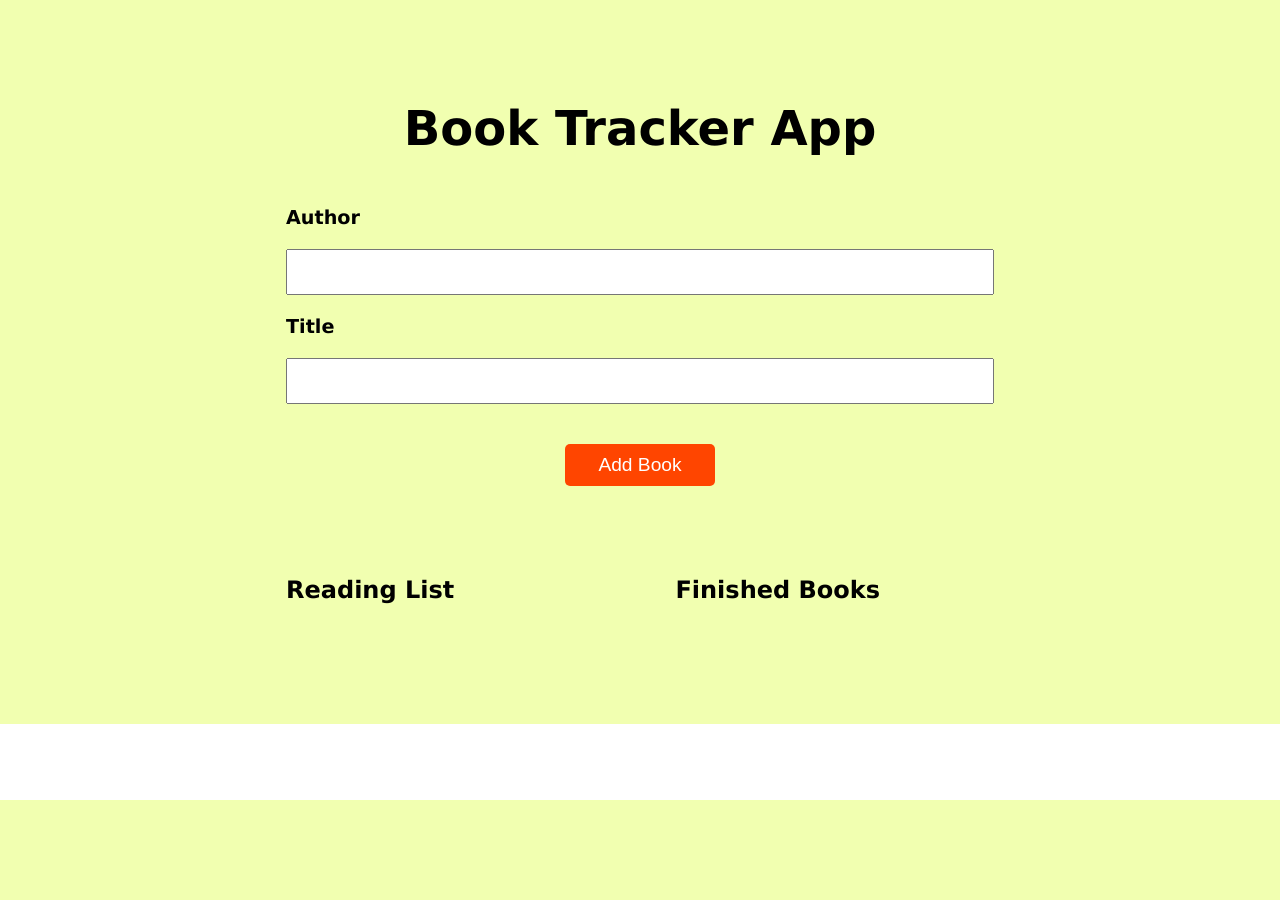
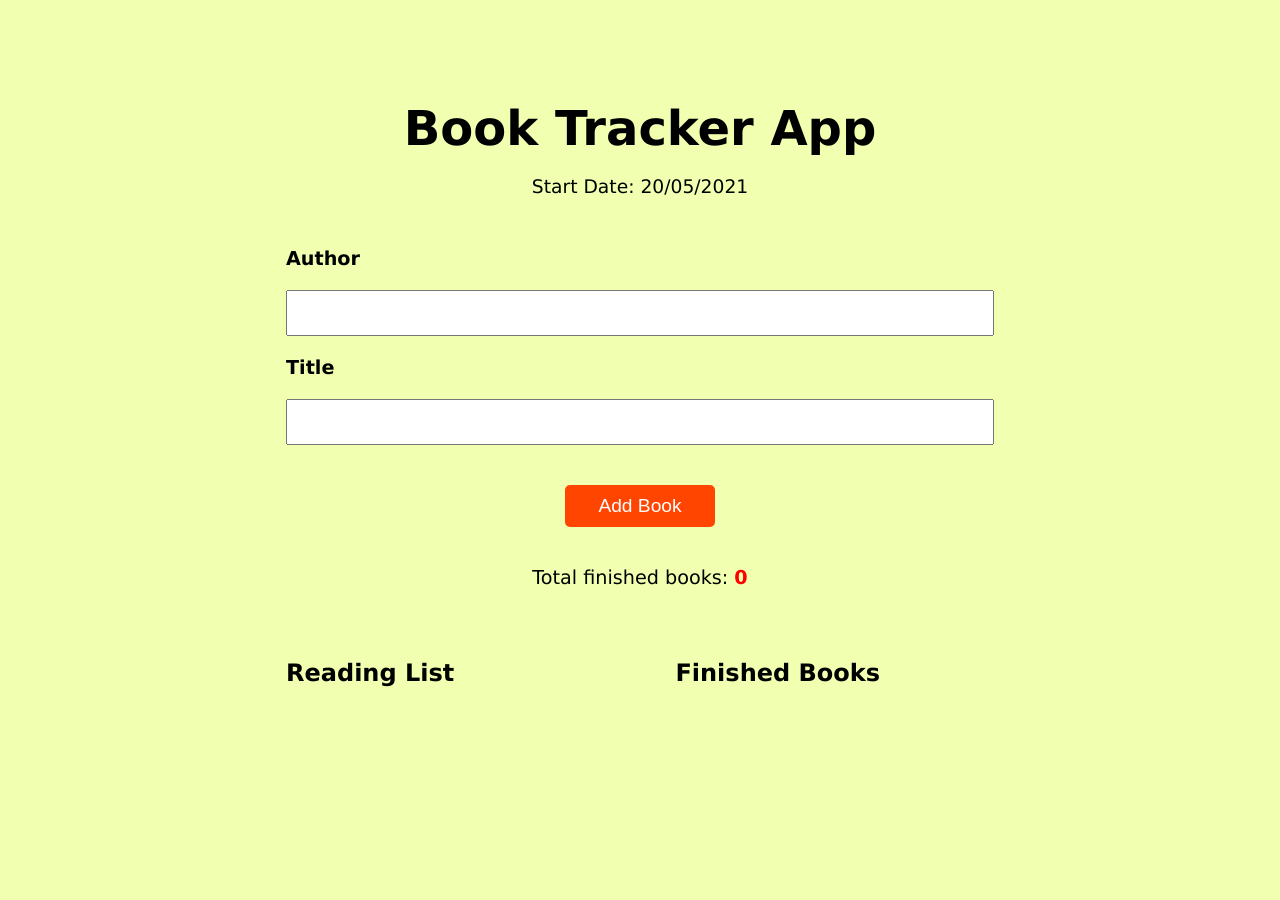
Before and after one commit to sedexdev/book_tracker, a Flask app: page / in a window 1280 px wide. Before the commit the page ends 800 px from the top, so only its background shows below. Run offline with Flask 2, Linux system fonts and the light colour scheme; data that the repository does not hold is empty.

Commit message:
add start date and finished books count

```diff
--- a/core/templates/index.html
+++ b/core/templates/index.html
@@ -21,6 +21,7 @@
 
         <main class="page-main">
             <h1>Book Tracker App</h1>
+            <h3>Start Date: 20/05/2021</h3>
             <div class="form-container">
                 <form class="add-book-form" action="{{ url_for('core.index') }}" method="POST">
                     {{ form.hidden_tag() }}
@@ -30,6 +31,7 @@
                     {{ form.title(class='form-input') }}
                     {{ form.submit(class='form-submit-btn', onclick="reloadPage()") }}
                 </form>
+                <p class="finished-total">Total finished books: <span class="finished-count">{{ finished_count }}</span></p>
             </div>
             <div class="outer-books-container">
                 <div class="books-to-read-container">
--- a/core/views.py
+++ b/core/views.py
@@ -16,10 +16,13 @@ core_blueprint = Blueprint(
 
 
 def get_args():
+    finished_books = FinishedBooks.get_all()
+    finished_count = len(finished_books)
     return {
         'form': BookForm(),
         'to_read': BooksToRead.get_all(),
-        'finished_books': FinishedBooks.get_all()
+        'finished_books': finished_books,
+        'finished_count': finished_count
     }
 
 
--- a/static/main.css
+++ b/static/main.css
@@ -9,7 +9,7 @@ body {
 /* Flashed Messages */
 .flash-container {
     position: fixed;
-    top: 0;
+    bottom: 0;
     width: 100%;
     background-color: rgb(4, 214, 4);
     margin: 0;
@@ -57,10 +57,18 @@ body {
 h1 {
     text-align: center;
     font-size: 3rem;
-    margin: 50px 0;
+    margin: 50px 0 20px 0;
+}
+h3 {
+    display: block;
+    text-align: center;
+    font-weight: 400;
+    margin-bottom: 50px;
 }
 .page-main {
     background-color: rgb(241, 255, 176);
+    background-repeat: repeat-y;
+    height: 100vh;
     padding: 50px;
 }
 .form-container {
@@ -79,6 +87,15 @@ h1 {
     height: 40px;
     margin: 20px 0;
     padding-left: 5px;
+}
+.finished-total {
+    text-align: center;
+    font-size: 1.2rem;
+}
+.finished-count {
+    font-weight: bold;
+    font-size: 1.2rem;
+    color: red;
 }
 .outer-books-container {
     display: flex;
```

Work to complete
Copy out each line in the listing that has the word "margin".

Output of the task
     margin: 0;
-    margin: 50px 0;
+    margin: 50px 0 20px 0;
+    margin-bottom: 50px;
     margin: 20px 0;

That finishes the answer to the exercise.